Between Ms. Dowd, Mr. Keller and public editor Byron Calame, The Times seemed to be sending a clear message that it wanted Ms. Miller to stay away.
“She can’t seem to please anybody. She’s moved from being the darling of the newspaper to being so ostracized,” said Ms. Chesler.
But according to sources familiar with Ms. Miller’s severance discussions, negotiations about her departure were at a standstill as of the end of October.
One of the main obstacles was Ms. Miller’s demand to write an opinion piece responding to her critics. Neither side seems willing to compromise on this point. “From the Times’ perspective the notion of giving her a last shot is offensive,” said one source familiar with the discussions. “From her point of view the idea of letting it stand with so many denunciations of her in the paper is unacceptable.”
Ms. Miller’s lawyer has also floated the idea of a non-disparagement agreement—a concept that seems hard to enforce, given the quasi-independent status of Ms. Dowd and Mr. Calame. And according to one source, Ms. Miller herself has indicated that she would never agree to a gag order.
After all, the people she talks to are the people who are on her side.

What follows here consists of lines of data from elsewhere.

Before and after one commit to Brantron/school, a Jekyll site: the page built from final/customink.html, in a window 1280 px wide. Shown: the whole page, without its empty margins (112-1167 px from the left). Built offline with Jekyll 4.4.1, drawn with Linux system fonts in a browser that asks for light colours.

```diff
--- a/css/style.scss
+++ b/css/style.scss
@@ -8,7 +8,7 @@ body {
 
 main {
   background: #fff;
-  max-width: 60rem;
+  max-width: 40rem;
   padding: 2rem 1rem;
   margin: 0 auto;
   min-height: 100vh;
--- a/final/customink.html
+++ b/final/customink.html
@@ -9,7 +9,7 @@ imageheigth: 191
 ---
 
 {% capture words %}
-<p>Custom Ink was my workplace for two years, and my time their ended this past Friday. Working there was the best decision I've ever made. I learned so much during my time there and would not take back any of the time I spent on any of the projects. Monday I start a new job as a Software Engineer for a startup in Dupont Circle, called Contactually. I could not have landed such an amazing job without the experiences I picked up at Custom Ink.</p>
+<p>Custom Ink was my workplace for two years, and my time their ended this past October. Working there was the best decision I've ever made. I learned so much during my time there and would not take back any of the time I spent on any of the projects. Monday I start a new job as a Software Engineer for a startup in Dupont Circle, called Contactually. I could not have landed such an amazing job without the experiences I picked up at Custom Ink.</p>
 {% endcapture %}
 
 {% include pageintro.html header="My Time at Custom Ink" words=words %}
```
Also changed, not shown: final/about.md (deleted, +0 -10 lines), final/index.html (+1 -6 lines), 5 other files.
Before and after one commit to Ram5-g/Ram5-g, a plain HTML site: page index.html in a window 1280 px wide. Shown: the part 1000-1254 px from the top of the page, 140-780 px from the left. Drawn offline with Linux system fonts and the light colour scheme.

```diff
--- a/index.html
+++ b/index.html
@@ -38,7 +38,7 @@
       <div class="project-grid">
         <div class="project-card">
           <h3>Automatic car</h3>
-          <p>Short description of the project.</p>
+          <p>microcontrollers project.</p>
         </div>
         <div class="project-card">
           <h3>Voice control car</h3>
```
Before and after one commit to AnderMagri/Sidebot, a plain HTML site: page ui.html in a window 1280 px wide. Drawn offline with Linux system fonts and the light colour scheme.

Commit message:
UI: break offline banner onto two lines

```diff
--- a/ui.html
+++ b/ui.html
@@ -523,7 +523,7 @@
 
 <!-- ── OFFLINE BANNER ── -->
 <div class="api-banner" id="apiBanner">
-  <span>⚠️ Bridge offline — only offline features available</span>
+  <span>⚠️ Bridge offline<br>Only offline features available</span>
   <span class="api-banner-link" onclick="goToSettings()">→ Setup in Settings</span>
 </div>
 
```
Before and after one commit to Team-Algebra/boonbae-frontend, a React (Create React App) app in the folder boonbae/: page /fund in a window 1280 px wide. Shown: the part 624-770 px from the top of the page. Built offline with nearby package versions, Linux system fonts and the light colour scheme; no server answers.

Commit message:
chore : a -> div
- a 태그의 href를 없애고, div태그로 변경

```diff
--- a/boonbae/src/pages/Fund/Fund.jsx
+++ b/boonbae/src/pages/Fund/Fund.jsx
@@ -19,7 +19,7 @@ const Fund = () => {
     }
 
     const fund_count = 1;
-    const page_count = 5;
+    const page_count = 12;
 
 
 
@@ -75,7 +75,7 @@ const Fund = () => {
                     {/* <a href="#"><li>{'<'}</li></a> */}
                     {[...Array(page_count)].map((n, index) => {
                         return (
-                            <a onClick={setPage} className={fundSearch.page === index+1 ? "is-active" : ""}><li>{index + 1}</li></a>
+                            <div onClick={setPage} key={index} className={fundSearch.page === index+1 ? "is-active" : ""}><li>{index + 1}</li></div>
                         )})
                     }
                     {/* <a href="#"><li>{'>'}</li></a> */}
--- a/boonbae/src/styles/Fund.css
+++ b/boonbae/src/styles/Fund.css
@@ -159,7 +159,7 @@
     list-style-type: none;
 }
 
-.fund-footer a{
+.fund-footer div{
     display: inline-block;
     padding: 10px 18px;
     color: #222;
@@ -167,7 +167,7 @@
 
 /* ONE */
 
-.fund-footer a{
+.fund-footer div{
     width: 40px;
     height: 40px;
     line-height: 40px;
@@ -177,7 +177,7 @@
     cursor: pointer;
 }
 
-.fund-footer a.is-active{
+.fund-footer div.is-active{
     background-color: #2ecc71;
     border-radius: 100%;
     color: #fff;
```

“My friends really understand why I did what I did, both in going to jail, and in the decision to leave,” Ms. Miller said. “The decision to leave, while the decision to go to jail has been well covered, and very well articulated, the decision by which I left jail has been blurred and hasn’t been well articulated. What’s surprised me is that my friends have got it.”
New York Times pundit standings, Oct. 25-31, 2005
1. Maureen Dowd, score 3.5 [rank last week: 3rd]
2. (tie) David Brooks, 0.0 [tie—4th]
Thomas L. Friedman, 0.0 [1st]
Bob Herbert, 0.0 [tie—4th]
Nicholas D. Kristof, 0.0 [tie—4th]
Paul Krugman, 0.0 [no rank]
Frank Rich, 0.0 [2nd]
John Tierney, 0.0 [tie—4th]
Maureen Dowd gave her chaperones the slip this past weekend and shimmied down the drainpipe from the TimesSelect Academy for Upstanding Pundits, sneaking back to the old, disreputable neighborhood of unpaid content with a New York Times Magazine essay on gender relations, an excerpt from her upcoming book. At roll call on Monday, she was rosy-cheeked and out of breath, grinning inwardly, her no-pay offering soaring on its way to No. 1 on the week’s Most E-Mailed list. But under the roof of TimesSelect, Ms. Dowd was the only columnist to chart at all, reaching No. 19 with her Oct. 26 column about Dick Cheney. Why buy the cow when you can get the milk for free?